Netcaster shipping this week

Netscape will ship its Netcaster "push" channel software this week, the company says.

Jeff Pelline Staff Writer, CNET News.com
Jeff Pelline is editor of CNET News.com. Jeff promises to buy a Toyota Prius once hybrid cars are allowed in the carpool lane with solo drivers.
Jeff Pelline
2 min read
Netscape Communications (NSCP) will ship its Netcaster "push" channel software this week, the company said today.

Netcaster will ship with version 4.02 of the Communicator software suite and will not work with any previous version, Netscape said last week. The company has been racing to beat rival Microsoft to the push punch. Microsoft will release Internet Explorer 4.0 with support for push channels by the end of summer.

Netcaster is a pure-Java program and was originally slated to ship with Communicator in June. Since its June launch, Communicator has undergone frequent updates to repair Java and JavaScript-related bugs.

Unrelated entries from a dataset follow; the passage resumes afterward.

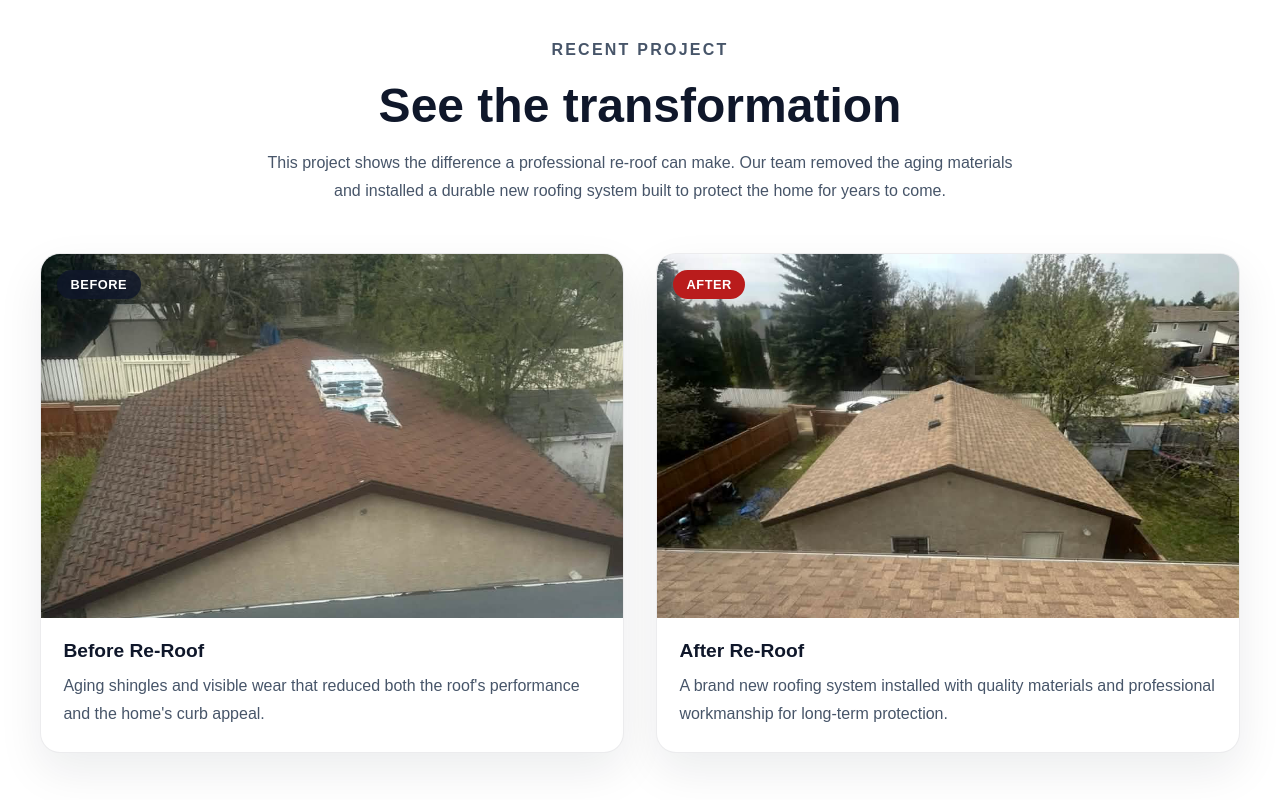
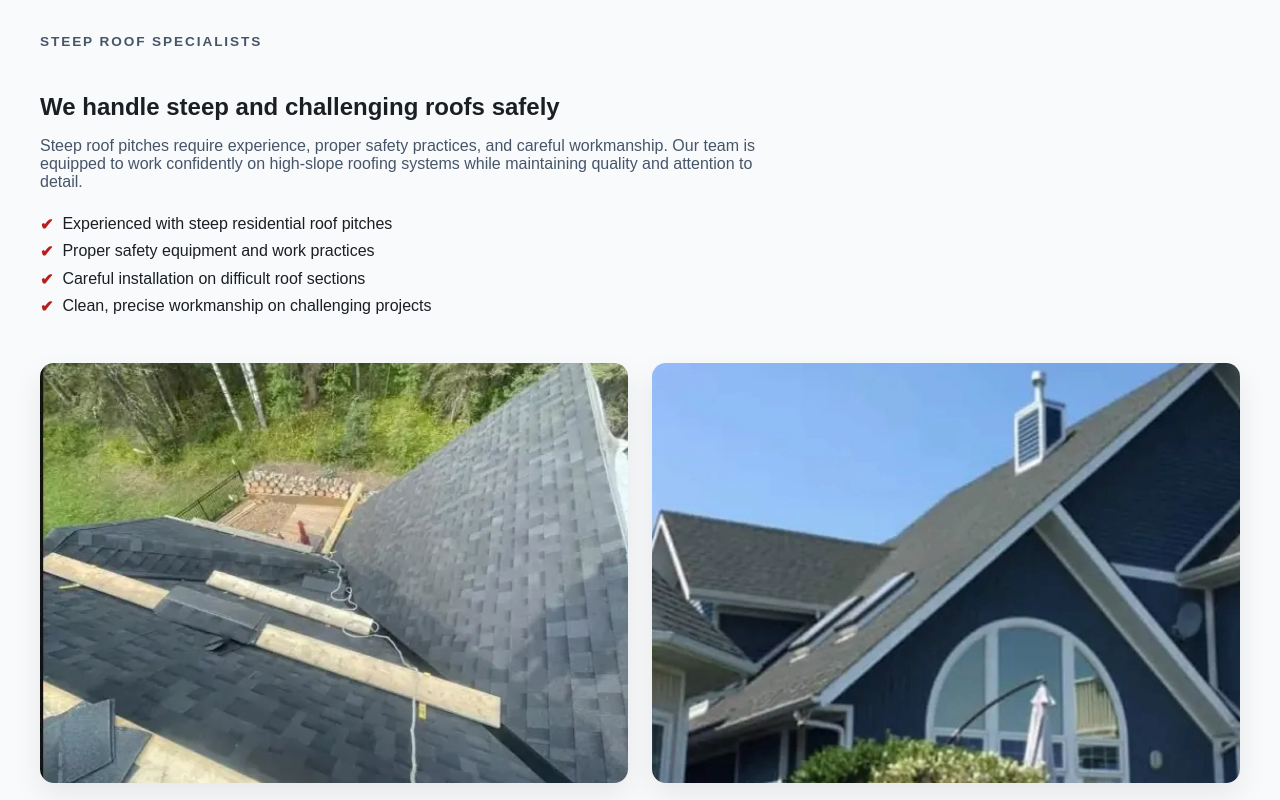
Before and after one commit to Mjcs99/roofing-business-site, a React (Vite) app in the folder CrombieAndSonsRoofing/: page / in a window 1280 px wide. Shown: the part 2020-2820 px from the top of the page. Built offline with nearby package versions, Linux system fonts and the light colour scheme.

Commit message:
add steep roofs section to homepage

```diff
--- a/CrombieAndSonsRoofing/src/pages/HomePage.css
+++ b/CrombieAndSonsRoofing/src/pages/HomePage.css
@@ -553,3 +553,67 @@ a {
     padding: 2rem;
   }
 }
+
+.steep-roofs {
+  background: #f8fafc;
+}
+
+.steep-roofs-grid {
+  display: grid;
+  grid-template-columns: 1fr 1fr;
+  gap: 4rem;
+  align-items: center;
+}
+
+.steep-roofs-images {
+  display: grid;
+  grid-template-columns: repeat(2, 1fr);
+  gap: 1.5rem;
+}
+
+.steep-roof-img {
+  width: 100%;
+  height: 420px;
+  object-fit: cover;
+  border-radius: 14px;
+  box-shadow: 0 12px 30px rgba(0,0,0,0.08);
+}
+
+.steep-roofs-text {
+  max-width: 750px;
+  margin-bottom: 3rem;
+}
+
+.steep-roofs-text h2 {
+  margin-bottom: 1rem;
+}
+
+.steep-roofs-text p {
+  margin-bottom: 1.5rem;
+  color: #475569;
+}
+
+.steep-roof-list {
+  list-style: none;
+  padding: 0;
+}
+
+.steep-roof-list li {
+  margin-bottom: 0.6rem;
+  position: relative;
+  padding-left: 1.4rem;
+}
+
+.steep-roof-list li::before {
+  content: "✔";
+  position: absolute;
+  left: 0;
+  color: #b91c1c;
+  font-weight: bold;
+}
+
+@media (max-width: 900px) {
+  .steep-roofs-grid {
+    grid-template-columns: 1fr;
+  }
+}
--- a/CrombieAndSonsRoofing/src/pages/HomePage.tsx
+++ b/CrombieAndSonsRoofing/src/pages/HomePage.tsx
@@ -3,6 +3,8 @@ import Footer from "../components/layout/Footer";
 import ProjectCarousel from "../components/layout/ProjectCarousel";
 import beforeRoof from "../assets/before-roof-repair.jpg";
 import afterRoof from "../assets/after-roof-repair.jpg";
+import steepRoofOne from "../assets/homepage_photos/steep-roof-1.webp"
+import steepRoofTwo from "../assets/homepage_photos/steep-roof-2.webp"
 import "./HomePage.css";
 
 export default function HomePage() {
@@ -161,6 +163,55 @@ export default function HomePage() {
           </div>
         </div>
       </section>
+      <section className="steep-roofs section">
+        <div className="container">
+
+            <ScrollReveal y={30}>
+            <div className="steep-roofs-text">
+
+                <p className="section-label">Steep Roof Specialists</p>
+
+                <h2>We handle steep and challenging roofs safely</h2>
+
+                <p>
+                Steep roof pitches require experience, proper safety practices,
+                and careful workmanship. Our team is equipped to work confidently
+                on high-slope roofing systems while maintaining quality and
+                attention to detail.
+                </p>
+
+                <ul className="steep-roof-list">
+                <li>Experienced with steep residential roof pitches</li>
+                <li>Proper safety equipment and work practices</li>
+                <li>Careful installation on difficult roof sections</li>
+                <li>Clean, precise workmanship on challenging projects</li>
+                </ul>
+
+            </div>
+            </ScrollReveal>
+
+            <ScrollReveal y={40}>
+            <div className="steep-roofs-images">
+
+                <img
+                src={steepRoofOne}
+                alt="Roofers working safely on a steep residential roof"
+                className="steep-roof-img"
+                loading="lazy"
+                />
+
+                <img
+                src={steepRoofTwo}
+                alt="Professional roofing crew installing shingles on steep roof"
+                className="steep-roof-img"
+                loading="lazy"
+                />
+
+            </div>
+            </ScrollReveal>
+
+        </div>
+        </section>
 
       <section className="before-after section">
         <div className="container">
--- a/CrombieAndSonsRoofing/src/pages/ServicesPage.tsx
+++ b/CrombieAndSonsRoofing/src/pages/ServicesPage.tsx
@@ -122,13 +122,13 @@ export default function ServicesPage() {
 
             <article className="comparison-card comparison-card-featured">
               <h3>Rubber Roofing</h3>
-              <ul>
-                <li>Great for low-slope and flat roof sections</li>
-                <li>Strong waterproofing performance</li>
-                <li>Durable and practical</li>
-                <li>Good for garages, additions, and porch roofs</li>
-                <li>Smart where drainage matters most</li>
-              </ul>
+                <ul>
+                <li>Excellent durability in all weather conditions</li>
+                <li>Strong resistance to hail and impact</li>
+                <li>Clean, modern appearance</li>
+                <li>Ideal for homes exposed to high winds and severe weather</li>
+                <li>Long-lasting systems that can perform for up to 50 years</li>
+                </ul>
               <p>
                 Rubber roofing is a strong choice when your home has flat or low-slope
                 areas and you need a material built to manage water reliably.
```
Also changed, not shown: CrombieAndSonsRoofing/src/assets/homepage_photos/steep-roof-1.webp (added), CrombieAndSonsRoofing/src/assets/homepage_photos/steep-roof-2.webp (added).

The Netcaster-friendly Communicator 4.02 is meant to address those holes as well as other unspecified problems.

An announcement on the push software is expected tomorrow, where media giants such as the Walt Disney Company will officially join Netscape's laundry list of content partners, executives at Disney said.

Disney already has struck a similar content deal with Microsoft, which is expected to release a final version of its own push technology as part of its Internet Explorer 4.0 browser by the end of the summer. Disney executives said both Netscape and Microsoft wanted exclusive content deals, but it opted to be "Switzerland" instead, referring to the stance of neutrality. Other content partners are expected to do the same.

The content partners also include Marimba's more than 100 channel partners. CBS SportsLine, CNNfn, Gartner Group Advisor, Hearst's HomeArts Network, Charles Schwab, Knight-Ridder, CitySearch, Excite, Pencil Me In, Planet Out, Wire Networks, and CNET (publisher of NEWS.COM) also have agreed to support Netcaster technology. Netcaster allows content providers and developers to create channels using HTML, Java, and JavaScript.

The company said in May that it has hosted more than 400 content providers, developers, and distributors at technology briefings.